Problem description =
Only the pictures should be dropped; copy the rest of the entries exactly.
----------------
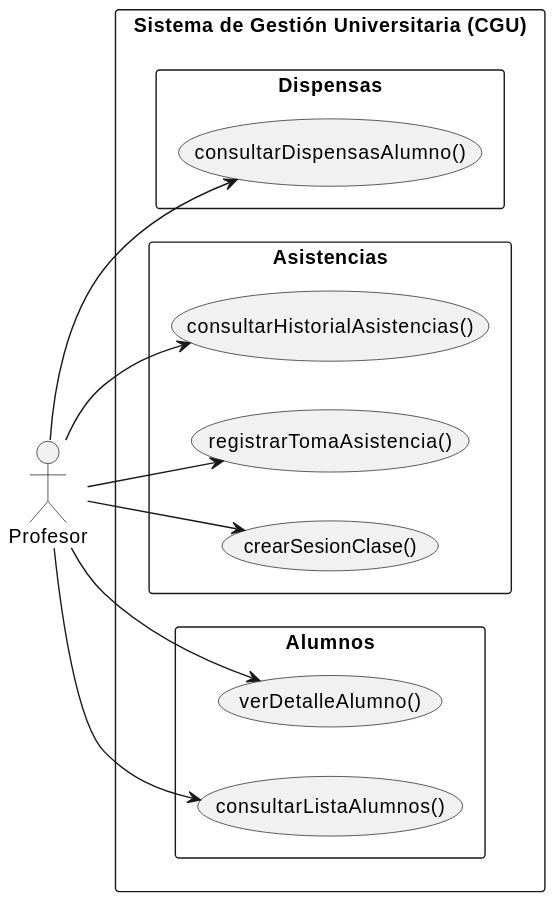
This is documents/CasosDeUso/Profesor/Profesor.svg from enmabry/25-26-IdSw1-SdR, a PlantUML export, as it was before one commit. Its diagram source:
```plantuml
@startuml
left to right direction
skinparam packageStyle rectangle

actor Profesor

rectangle "Sistema de Gestión Universitaria (CGU)" {

    package "Alumnos" {
        usecase "consultarListaAlumnos()" as AlumnosConsultarLista
        usecase "verDetalleAlumno()" as AlumnosVerDetalle
    }

    package "Asistencias" {
        usecase "crearSesionClase()" as AsistenciasCrearSesion
        usecase "registrarTomaAsistencia()" as AsistenciasRegistrarToma
        usecase "consultarHistorialAsistencias()" as AsistenciasConsultarHistorial
    }

    package "Dispensas" {
        usecase "consultarDispensasAlumno()" as DispensasConsultar
    }

    Profesor --> AlumnosConsultarLista
    Profesor --> AlumnosVerDetalle

    Profesor --> AsistenciasCrearSesion
    Profesor --> AsistenciasRegistrarToma
    Profesor --> AsistenciasConsultarHistorial

    Profesor --> DispensasConsultar
}
@enduml
```
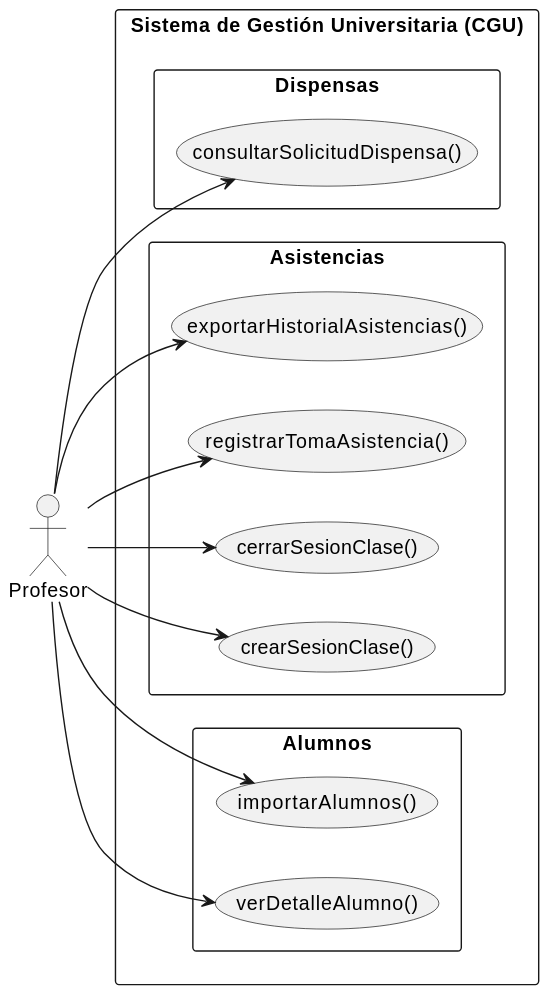
After the commit.

What changed in the source:
```diff
@@ -7,26 +7,28 @@
 rectangle "Sistema de Gestión Universitaria (CGU)" {
 
     package "Alumnos" {
-        usecase "consultarListaAlumnos()" as AlumnosConsultarLista
         usecase "verDetalleAlumno()" as AlumnosVerDetalle
+        usecase "importarAlumnos()" as AlumnosImportar
     }
 
     package "Asistencias" {
         usecase "crearSesionClase()" as AsistenciasCrearSesion
+        usecase "cerrarSesionClase()" as AsistenciasCerrarSesion
         usecase "registrarTomaAsistencia()" as AsistenciasRegistrarToma
-        usecase "consultarHistorialAsistencias()" as AsistenciasConsultarHistorial
+        usecase "exportarHistorialAsistencias()" as AsistenciasExportarHistorial
     }
 
     package "Dispensas" {
-        usecase "consultarDispensasAlumno()" as DispensasConsultar
+      usecase "consultarSolicitudDispensa()" as DispensasConsultar
     }
 
-    Profesor --> AlumnosConsultarLista
     Profesor --> AlumnosVerDetalle
+    Profesor --> AlumnosImportar
 
     Profesor --> AsistenciasCrearSesion
+    Profesor --> AsistenciasCerrarSesion
     Profesor --> AsistenciasRegistrarToma
-    Profesor --> AsistenciasConsultarHistorial
+    Profesor --> AsistenciasExportarHistorial
 
     Profesor --> DispensasConsultar
 }
```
----------------
Task result =
This is documents/CasosDeUso/Profesor/Profesor.svg from enmabry/25-26-IdSw1-SdR, a PlantUML export, as it was before one commit. Its diagram source:
```plantuml
@startuml
left to right direction
skinparam packageStyle rectangle

actor Profesor

rectangle "Sistema de Gestión Universitaria (CGU)" {

    package "Alumnos" {
        usecase "consultarListaAlumnos()" as AlumnosConsultarLista
        usecase "verDetalleAlumno()" as AlumnosVerDetalle
    }

    package "Asistencias" {
        usecase "crearSesionClase()" as AsistenciasCrearSesion
        usecase "registrarTomaAsistencia()" as AsistenciasRegistrarToma
        usecase "consultarHistorialAsistencias()" as AsistenciasConsultarHistorial
    }

    package "Dispensas" {
        usecase "consultarDispensasAlumno()" as DispensasConsultar
    }

    Profesor --> AlumnosConsultarLista
    Profesor --> AlumnosVerDetalle

    Profesor --> AsistenciasCrearSesion
    Profesor --> AsistenciasRegistrarToma
    Profesor --> AsistenciasConsultarHistorial

    Profesor --> DispensasConsultar
}
@enduml
```
After the commit.

What changed in the source:
```diff
@@ -7,26 +7,28 @@
 rectangle "Sistema de Gestión Universitaria (CGU)" {
 
     package "Alumnos" {
-        usecase "consultarListaAlumnos()" as AlumnosConsultarLista
         usecase "verDetalleAlumno()" as AlumnosVerDetalle
+        usecase "importarAlumnos()" as AlumnosImportar
     }
 
     package "Asistencias" {
         usecase "crearSesionClase()" as AsistenciasCrearSesion
+        usecase "cerrarSesionClase()" as AsistenciasCerrarSesion
         usecase "registrarTomaAsistencia()" as AsistenciasRegistrarToma
-        usecase "consultarHistorialAsistencias()" as AsistenciasConsultarHistorial
+        usecase "exportarHistorialAsistencias()" as AsistenciasExportarHistorial
     }
 
     package "Dispensas" {
-        usecase "consultarDispensasAlumno()" as DispensasConsultar
+      usecase "consultarSolicitudDispensa()" as DispensasConsultar
     }
 
-    Profesor --> AlumnosConsultarLista
     Profesor --> AlumnosVerDetalle
+    Profesor --> AlumnosImportar
 
     Profesor --> AsistenciasCrearSesion
+    Profesor --> AsistenciasCerrarSesion
     Profesor --> AsistenciasRegistrarToma
-    Profesor --> AsistenciasConsultarHistorial
+    Profesor --> AsistenciasExportarHistorial
 
     Profesor --> DispensasConsultar
 }
```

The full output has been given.